== Segment start ==

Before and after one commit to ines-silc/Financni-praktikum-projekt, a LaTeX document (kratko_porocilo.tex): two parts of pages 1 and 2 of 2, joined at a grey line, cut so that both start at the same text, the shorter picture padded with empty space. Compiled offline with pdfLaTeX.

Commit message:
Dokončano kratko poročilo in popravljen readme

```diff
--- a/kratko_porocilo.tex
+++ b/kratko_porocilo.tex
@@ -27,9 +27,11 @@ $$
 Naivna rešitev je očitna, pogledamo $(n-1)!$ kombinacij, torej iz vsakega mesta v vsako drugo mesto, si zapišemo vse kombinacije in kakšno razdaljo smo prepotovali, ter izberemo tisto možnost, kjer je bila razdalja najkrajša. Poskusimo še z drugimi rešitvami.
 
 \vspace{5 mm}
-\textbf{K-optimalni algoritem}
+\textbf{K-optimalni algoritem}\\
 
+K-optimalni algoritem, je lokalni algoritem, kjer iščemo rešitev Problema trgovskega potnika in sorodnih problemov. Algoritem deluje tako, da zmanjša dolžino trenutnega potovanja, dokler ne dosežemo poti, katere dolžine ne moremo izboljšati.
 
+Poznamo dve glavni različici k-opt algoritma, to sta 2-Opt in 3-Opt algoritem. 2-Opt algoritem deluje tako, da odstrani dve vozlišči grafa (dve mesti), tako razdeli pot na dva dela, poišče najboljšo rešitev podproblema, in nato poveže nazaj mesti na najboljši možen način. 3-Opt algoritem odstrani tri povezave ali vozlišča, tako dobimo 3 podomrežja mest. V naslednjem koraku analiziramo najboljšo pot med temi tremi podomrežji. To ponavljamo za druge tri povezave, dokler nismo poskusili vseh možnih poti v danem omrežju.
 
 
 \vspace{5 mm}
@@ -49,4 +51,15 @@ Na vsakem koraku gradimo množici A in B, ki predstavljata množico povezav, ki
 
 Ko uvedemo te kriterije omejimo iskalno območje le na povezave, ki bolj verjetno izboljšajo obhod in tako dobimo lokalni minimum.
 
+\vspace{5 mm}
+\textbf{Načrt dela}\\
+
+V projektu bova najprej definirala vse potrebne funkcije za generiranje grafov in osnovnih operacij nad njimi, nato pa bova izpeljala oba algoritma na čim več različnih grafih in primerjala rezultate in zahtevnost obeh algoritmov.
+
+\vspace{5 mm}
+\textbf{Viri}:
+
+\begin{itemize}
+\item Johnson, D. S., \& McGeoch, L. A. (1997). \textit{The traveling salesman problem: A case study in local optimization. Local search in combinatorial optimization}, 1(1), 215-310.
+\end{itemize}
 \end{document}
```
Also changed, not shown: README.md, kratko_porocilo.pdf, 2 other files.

== Segment end ==

■ **TASK DESCRIPTION**
Would you retype the full listing without altering a single word?

■ **ANSWER FOR THIS EXERCISE**
Before and after one commit to ines-silc/Financni-praktikum-projekt, a LaTeX document (kratko_porocilo.tex): two parts of pages 1 and 2 of 2, joined at a grey line, cut so that both start at the same text, the shorter picture padded with empty space. Compiled offline with pdfLaTeX.

Commit message:
Dokončano kratko poročilo in popravljen readme

```diff
--- a/kratko_porocilo.tex
+++ b/kratko_porocilo.tex
@@ -27,9 +27,11 @@ $$
 Naivna rešitev je očitna, pogledamo $(n-1)!$ kombinacij, torej iz vsakega mesta v vsako drugo mesto, si zapišemo vse kombinacije in kakšno razdaljo smo prepotovali, ter izberemo tisto možnost, kjer je bila razdalja najkrajša. Poskusimo še z drugimi rešitvami.
 
 \vspace{5 mm}
-\textbf{K-optimalni algoritem}
+\textbf{K-optimalni algoritem}\\
 
+K-optimalni algoritem, je lokalni algoritem, kjer iščemo rešitev Problema trgovskega potnika in sorodnih problemov. Algoritem deluje tako, da zmanjša dolžino trenutnega potovanja, dokler ne dosežemo poti, katere dolžine ne moremo izboljšati.
 
+Poznamo dve glavni različici k-opt algoritma, to sta 2-Opt in 3-Opt algoritem. 2-Opt algoritem deluje tako, da odstrani dve vozlišči grafa (dve mesti), tako razdeli pot na dva dela, poišče najboljšo rešitev podproblema, in nato poveže nazaj mesti na najboljši možen način. 3-Opt algoritem odstrani tri povezave ali vozlišča, tako dobimo 3 podomrežja mest. V naslednjem koraku analiziramo najboljšo pot med temi tremi podomrežji. To ponavljamo za druge tri povezave, dokler nismo poskusili vseh možnih poti v danem omrežju.
 
 
 \vspace{5 mm}
@@ -49,4 +51,15 @@ Na vsakem koraku gradimo množici A in B, ki predstavljata množico povezav, ki
 
 Ko uvedemo te kriterije omejimo iskalno območje le na povezave, ki bolj verjetno izboljšajo obhod in tako dobimo lokalni minimum.
 
+\vspace{5 mm}
+\textbf{Načrt dela}\\
+
+V projektu bova najprej definirala vse potrebne funkcije za generiranje grafov in osnovnih operacij nad njimi, nato pa bova izpeljala oba algoritma na čim več različnih grafih in primerjala rezultate in zahtevnost obeh algoritmov.
+
+\vspace{5 mm}
+\textbf{Viri}:
+
+\begin{itemize}
+\item Johnson, D. S., \& McGeoch, L. A. (1997). \textit{The traveling salesman problem: A case study in local optimization. Local search in combinatorial optimization}, 1(1), 215-310.
+\end{itemize}
 \end{document}
```
Also changed, not shown: README.md, kratko_porocilo.pdf, 2 other files.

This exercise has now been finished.